|Bid||0.00 x 1300|
|Ask||0.00 x 1000|
|Day's range||3,190.00 - 3,282.55|
|52-week range||2,330.00 - 3,554.00|
|Beta (5Y monthly)||1.15|
|PE ratio (TTM)||60.70|
|Earnings date||28 Jul 2021 - 02 Aug 2021|
|Forward dividend & yield||N/A (N/A)|
|1y target est||4,204.26|
It was on the site of an old Toys ‘R’ Us store in the middle of the pandemic that Amazon launched a renewed assault on the one market that has resisted its rise — and on the one company that can claim to have done as much to shape how Americans shop. The first Amazon Fresh supermarket opened last September in an upmarket part of Los Angeles. Since the debut in Woodland Hills, Amazon has added at least a dozen across the US, with several more under construction.
Taking advantage of frothy debt markets, not to mention extremely low interest rates, Amazon.com (NASDAQ: AMZN) is apparently floating $18.5 billion in debt securities. According to those sources, Amazon sold that amount of bonds in eight tranches. Once a model of an ambitious yet chronically loss-making disruptor, Amazon has become consistently profitable.

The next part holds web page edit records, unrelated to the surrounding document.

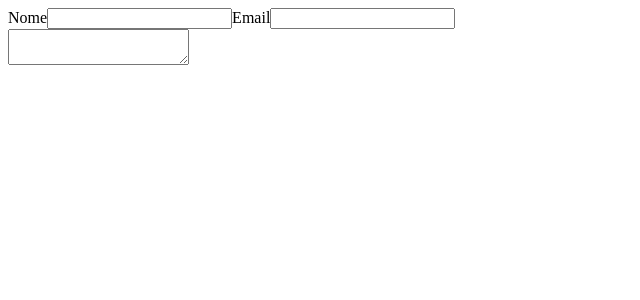
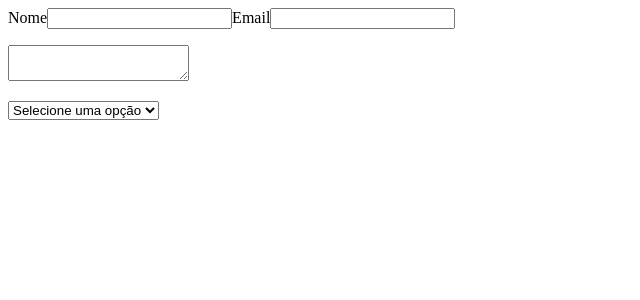
Before and after one commit to KauanLazzarin/capitulo-formularios, a React (Create React App) app in the folder formularios/: page / in a window 1280 px wide. Shown: the top 300 px of the page, without its empty margins (0-640 px from the left). Built offline with nearby package versions, Linux system fonts and the light colour scheme.

Commit message:
aula sobre select terminada

```diff
--- a/formularios/src/App.js
+++ b/formularios/src/App.js
@@ -1,4 +1,5 @@
 import Input from "./Input";
+import Select from "./Select";
 import Textarea from "./Textarea";
 
 export default function App() {
@@ -6,6 +7,7 @@ export default function App() {
     <div className="App">
       <Input />
       <Textarea />
+      <Select />
     </div>
   );
 }
--- a/formularios/src/Input.js
+++ b/formularios/src/Input.js
@@ -38,8 +38,8 @@ export default function Input () {
             onChange={handleChange}
             />
 
-            {data.email}
-            {data.name}
+            <p>{data.email}</p>
+            <p>{data.name}</p>
         </form>
     );
 };
--- /dev/null
+++ b/formularios/src/Select.js
@@ -0,0 +1,18 @@
+import React from 'react';
+
+export default function Select () {
+    const [value, setValue] = React.useState('');
+
+    return (
+      <div>
+          <select id="product" value={value} onChange={({ target }) => setValue(target.value)}>
+              <option disabled value="">Selecione uma opção</option>
+              <option value="notebook">Notebook</option>
+              <option value="smartphone">Smartphone</option>
+              <option value="tablet">Tablet</option>
+          </select>
+
+          <h2>{value}</h2>
+      </div>
+    )
+};
--- a/formularios/src/Textarea.js
+++ b/formularios/src/Textarea.js
@@ -6,10 +6,7 @@ export default function Textarea () {
     return (
         <div>
             <textarea value={value}  onChange={({target}) => setValue(target.value)}/>
-
-            {
-                value
-            }
+            <p>{value}</p>
         </div>
     )
 };
```
Also changed, not shown: 1 other file (tests, documents, lock files or other folders).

Amazon.com Inc issued its first sustainability bond on Monday, raising $1 billion to invest in renewable energy, clean transport, greener buildings and affordable housing. The world's biggest company joins a growing list of debt issuers tapping the market for green and sustainable bonds, which is swelling as asset managers come under pressure from their investors to advance environmental, social and governance (ESG) causes. Global green bond issuance reached a record high of $270 billion at the end of 2020 and could reach $450 billion this year, according to Climate Bonds Initiative.